Hancock is a pretty fair guitar player and his Hank Williams-like voice is pleasing enough, but it’s his songs, and his delivery of them, as well as a charismatic, old-time-country persona, that combine for an irresistible package. With a sound that brings to mind folks like Williams and Jimmie Rodgers, Hancock excels in a world of country music far removed from the glitz and glamour of today’s big-name country-pop stars, such as Taylor Swift.

Notably, in a recent review with the Herald & Review of Decatur, Ill., Hancock said he didn’t even know who Swift was, adding, “I don’t know the singers people are talking about, and that’s not a swipe against them. I don’t listen to it because I can’t relate to it. … That part of the industry is a dam that only allows what it wants to pass through.”

The show, one of several music offerings at the Blue Room this year as the venerable playhouse refocuses (Chad Lewis has replaced Fred Stuart as artistic director) was produced by KZFR-FM community radio as a partial benefit for the station.

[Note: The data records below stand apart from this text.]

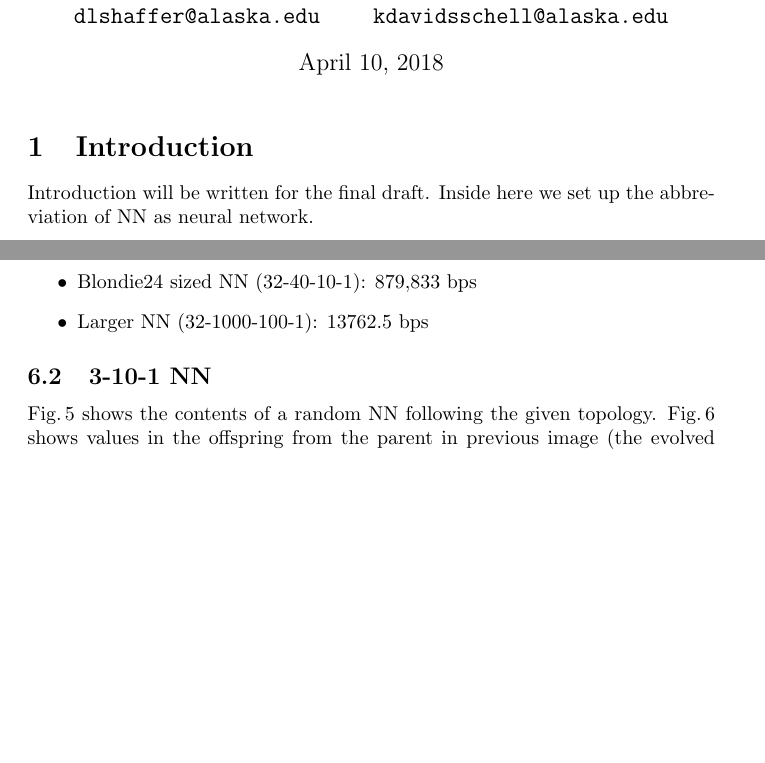
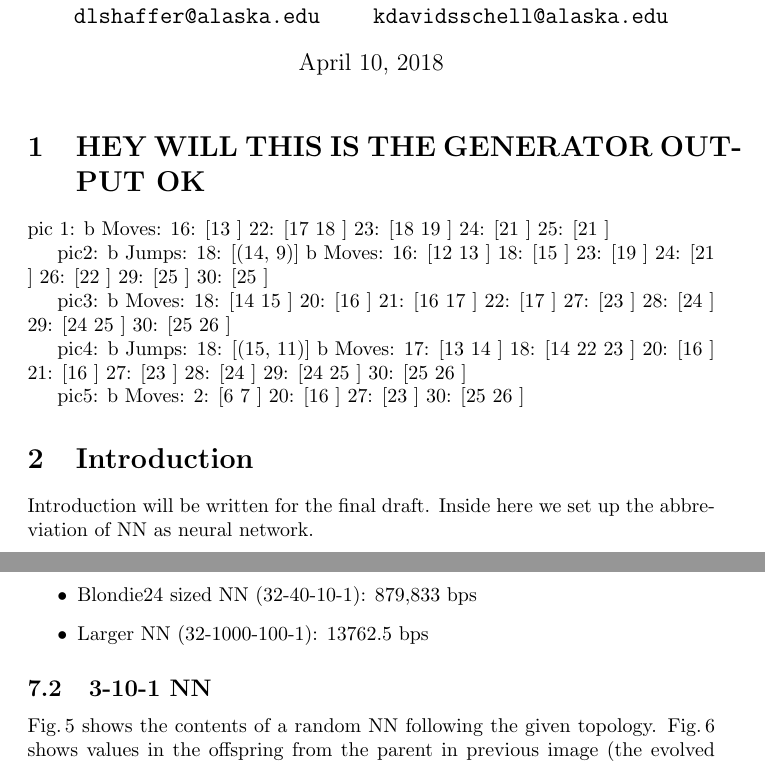
Before and after one commit to williamh890/checkers-ai, a LaTeX document (paper/term-paper.tex): two parts of pages 1 and 5 of 9 before the commit and two parts of pages 1 and 6 of 9 after it, joined at a grey line, cut so that both start at the same text, the shorter picture padded with empty space. Compiled offline with pdfLaTeX.

Commit message:
updated gui game images and move tables

```diff
--- a/paper/term-paper.tex
+++ b/paper/term-paper.tex
@@ -27,6 +27,58 @@
 }
 \date{\today}
 \maketitle
+\section{HEY WILL THIS IS THE GENERATOR OUTPUT OK}
+pic 1:
+b Moves:
+16: [13 ]
+22: [17 18 ]
+23: [18 19 ]
+24: [21 ]
+25: [21 ]
+
+pic2:
+b Jumps:
+18: [(14, 9)]
+b Moves:
+16: [12 13 ]
+18: [15 ]
+23: [19 ]
+24: [21 ]
+26: [22 ]
+29: [25 ]
+30: [25 ]
+
+pic3:
+b Moves:
+18: [14 15 ]
+20: [16 ]
+21: [16 17 ]
+22: [17 ]
+27: [23 ]
+28: [24 ]
+29: [24 25 ]
+30: [25 26 ]
+
+pic4:
+b Jumps:
+18: [(15, 11)]
+b Moves:
+17: [13 14 ]
+18: [14 22 23 ]
+20: [16 ]
+21: [16 ]
+27: [23 ]
+28: [24 ]
+29: [24 25 ]
+30: [25 26 ]
+
+pic5:
+b Moves:
+2: [6 7 ]
+20: [16 ]
+27: [23 ]
+30: [25 26 ]
+
 
 \section{Introduction}
 
```
Also changed, not shown: paper/images/game-1.png, paper/images/game-2.png, paper/images/game-3.png, paper/images/game-4.png, paper/images/game-5.png, 3 other files.
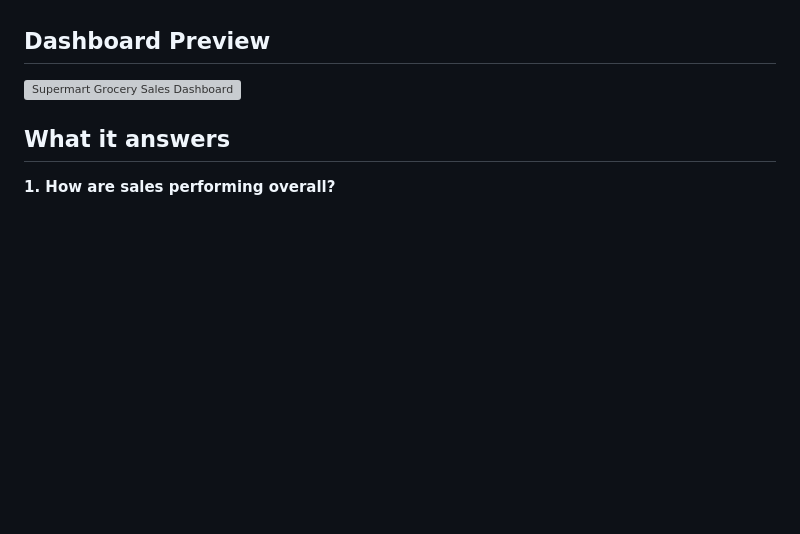
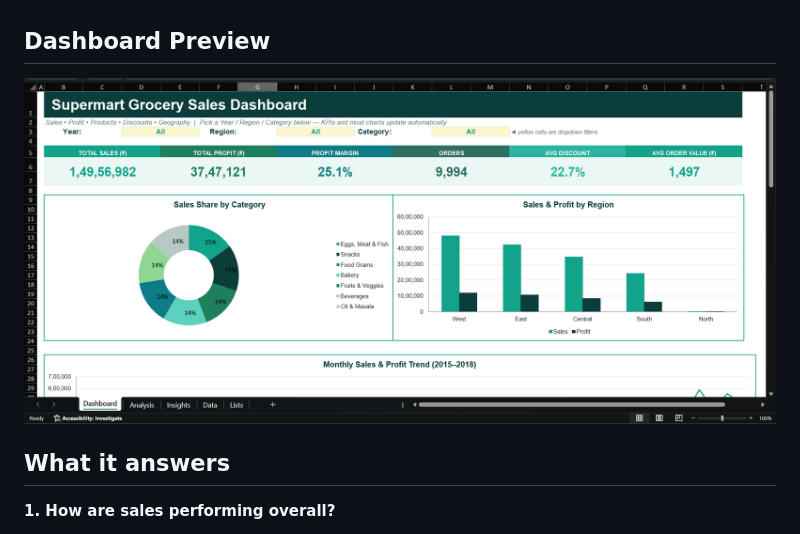
Before and after one commit to PoojaS-1616/data-analyst-portfolio, a Markdown page: Supermart-Grocery-Sales-Dashboard/README.md, the part around the change. GitHub-like rendering; blank space fills up the shorter version; grey boxes are pictures that could not be loaded.

```diff
--- a/Supermart-Grocery-Sales-Dashboard/README.md
+++ b/Supermart-Grocery-Sales-Dashboard/README.md
@@ -4,7 +4,7 @@ An Excel dashboard that turns 9,994 grocery orders into a single page that a non
 
 ## Dashboard Preview
 
-![Supermart Grocery Sales Dashboard](Supermart_Dashboard_Preview.png)
+![Supermart Grocery Sales Dashboard](Supermart_Grocery_Dashboard_Preview.png)
 
 ## What it answers
 
```
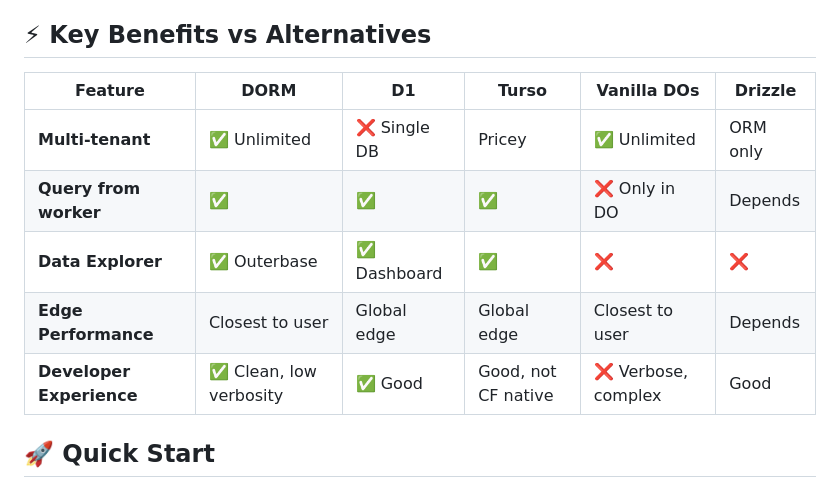
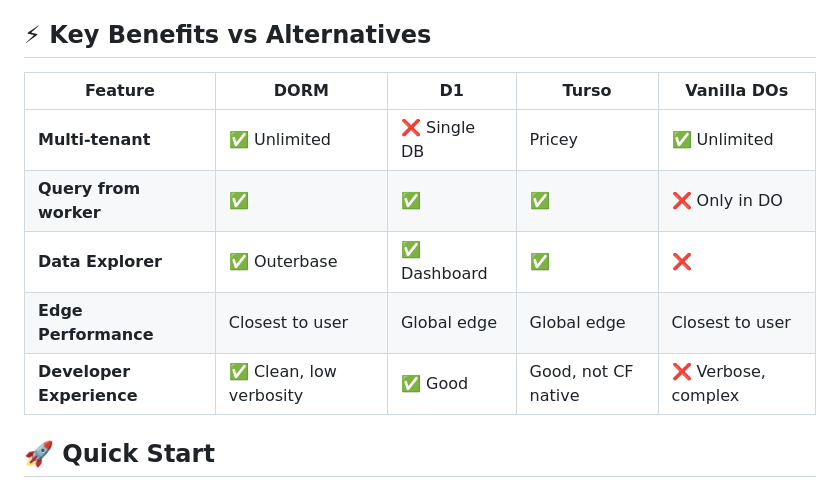
Before and after one commit to janwilmake/dorm, a Markdown page: README.md, the part around the change. Rendered like a GitHub page.

Commit message:
improvements

```diff
--- a/README.md
+++ b/README.md
@@ -18,13 +18,13 @@ Perfect for SaaS applications, user profiles, rate limiting, or any case where y
 
 ## ⚡ Key Benefits vs Alternatives
 
-| Feature                  | **DORM**                | D1           | Turso               | Vanilla DOs         | Drizzle  |
-| ------------------------ | ----------------------- | ------------ | ------------------- | ------------------- | -------- |
-| **Multi-tenant**         | ✅ Unlimited            | ❌ Single DB | Pricey              | ✅ Unlimited        | ORM only |
-| **Query from worker**    | ✅                      | ✅           | ✅                  | ❌ Only in DO       | Depends  |
-| **Data Explorer**        | ✅ Outerbase            | ✅ Dashboard | ✅                  | ❌                  | ❌       |
-| **Edge Performance**     | Closest to user         | Global edge  | Global edge         | Closest to user     | Depends  |
-| **Developer Experience** | ✅ Clean, low verbosity | ✅ Good      | Good, not CF native | ❌ Verbose, complex | Good     |
+| Feature                  | **DORM**                | D1           | Turso               | Vanilla DOs         |
+| ------------------------ | ----------------------- | ------------ | ------------------- | ------------------- |
+| **Multi-tenant**         | ✅ Unlimited            | ❌ Single DB | Pricey              | ✅ Unlimited        |
+| **Query from worker**    | ✅                      | ✅           | ✅                  | ❌ Only in DO       |
+| **Data Explorer**        | ✅ Outerbase            | ✅ Dashboard | ✅                  | ❌                  |
+| **Edge Performance**     | Closest to user         | Global edge  | Global edge         | Closest to user     |
+| **Developer Experience** | ✅ Clean, low verbosity | ✅ Good      | Good, not CF native | ❌ Verbose, complex |
 
 ## 🚀 Quick Start
 
```
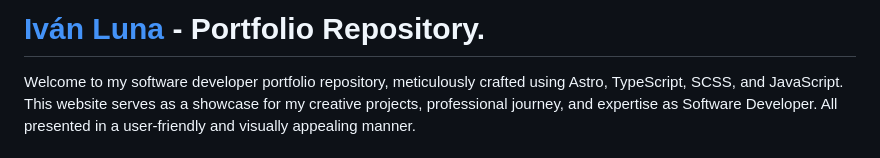
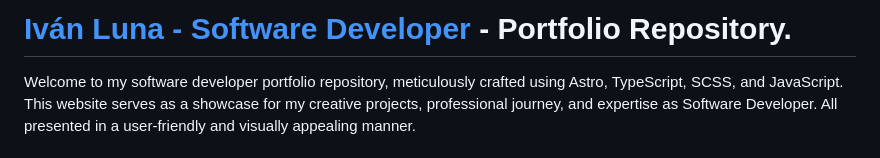
Before and after one commit to imprvhub/ivanlunadev-portfolio, a Markdown page: readme.md, the part around the change. GitHub-like rendering.

```diff
--- a/readme.md
+++ b/readme.md
@@ -1,4 +1,4 @@
-# [Iván Luna](https://ivanluna.dev/) -  Portfolio Repository.
+# [Iván Luna - Software Developer](https://ivanluna.dev/) -  Portfolio Repository.
 
 Welcome to my software developer portfolio repository, meticulously crafted using Astro, TypeScript, SCSS, and JavaScript. This website serves as a showcase for my creative projects, professional journey, and expertise as Software Developer. All presented in a user-friendly and visually appealing manner.
 
```
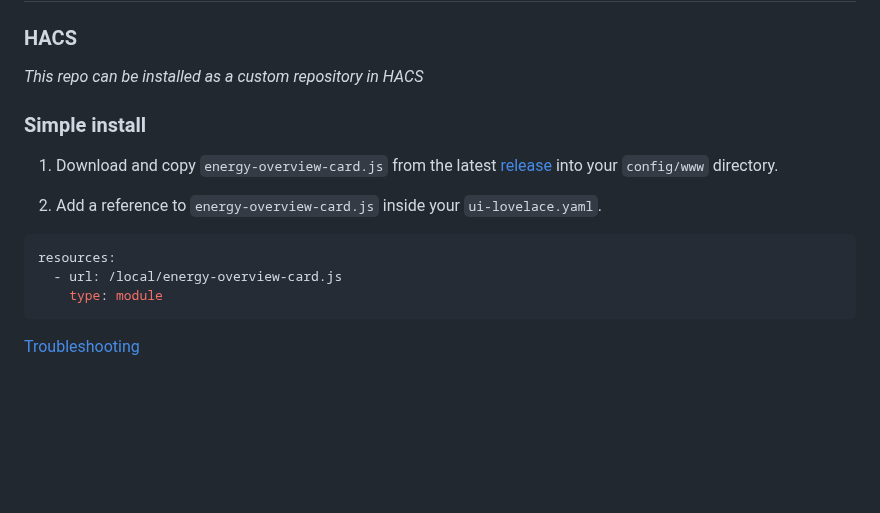
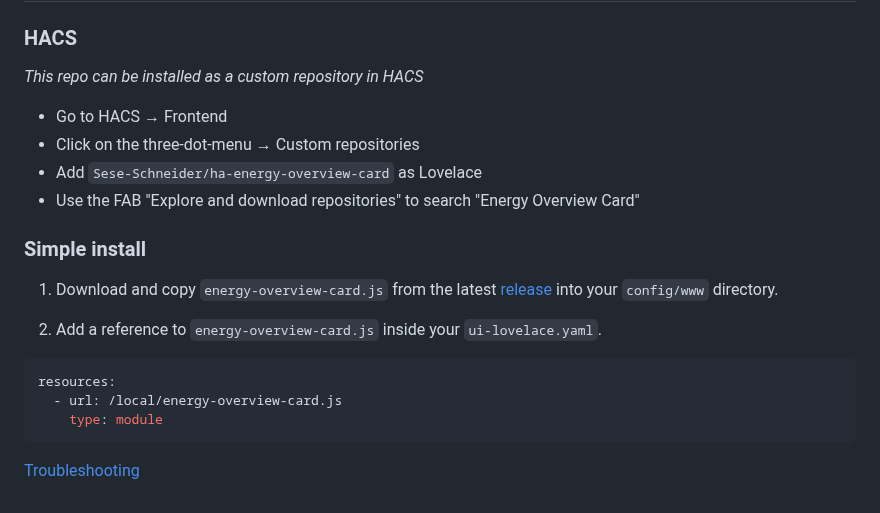
Before and after one commit to Sese-Schneider/ha-energy-overview-card, a Markdown page: README.md, the part around one of its changes. Rendered like a GitHub page; blank space fills up the shorter version.

```diff
--- a/README.md
+++ b/README.md
@@ -38,9 +68,16 @@ A simple card that shows your current energy usage.
 
 *This repo can be installed as a custom repository in HACS*
 
+- Go to HACS → Frontend
+- Click on the three-dot-menu → Custom repositories
+- Add `Sese-Schneider/ha-energy-overview-card` as Lovelace
+- Use the FAB "Explore and download repositories" to search "Energy Overview Card"
+
 ### Simple install
 
-1. Download and copy `energy-overview-card.js` from the latest [release](https://github.com/Sese-Schneider/ha-energy-overview-card/releases/latest) into your `config/www` directory.
+1. Download and copy `energy-overview-card.js` from the
+   latest [release](https://github.com/Sese-Schneider/ha-energy-overview-card/releases/latest) into your `config/www`
+   directory.
 
 2. Add a reference to `energy-overview-card.js` inside your `ui-lovelace.yaml`.
 
@@ -53,8 +90,13 @@ A simple card that shows your current energy usage.
 [Troubleshooting](https://github.com/thomasloven/hass-config/wiki/Lovelace-Plugins)
 
 [commits-shield]: https://img.shields.io/github/commit-activity/y/Sese-Schneider/ha-energy-overview-card.svg?style=for-the-badge
+
 [commits]: https://github.com/Sese-Schneider/ha-energy-overview-card/commits/master
+
 [license-shield]: https://img.shields.io/github/license/Sese-Schneider/ha-energy-overview-card.svg?style=for-the-badge
+
 [maintenance-shield]: https://img.shields.io/maintenance/yes/2023.svg?style=for-the-badge
+
 [releases-shield]: https://img.shields.io/github/release/Sese-Schneider/ha-energy-overview-card.svg?style=for-the-badge
+
 [releases]: https://github.com/Sese-Schneider/ha-energy-overview-card/releases
```
Also changed, not shown: other parts of README.md (+48 -18 lines), .github/assets/card.gif (added), .github/card.gif (deleted), 8 other files.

Chico’s own Michelin Embers, now featuring Scott “Ska T” Pressman (joining fellow local old-timer Steve Bragg, plus front man Johnny Meehan and CN&R writer Ken Smith on ukulele) on lap-steel guitar, provided a wonderfully appropriate opening act, offering a neat set of what they call “Western skiffle.”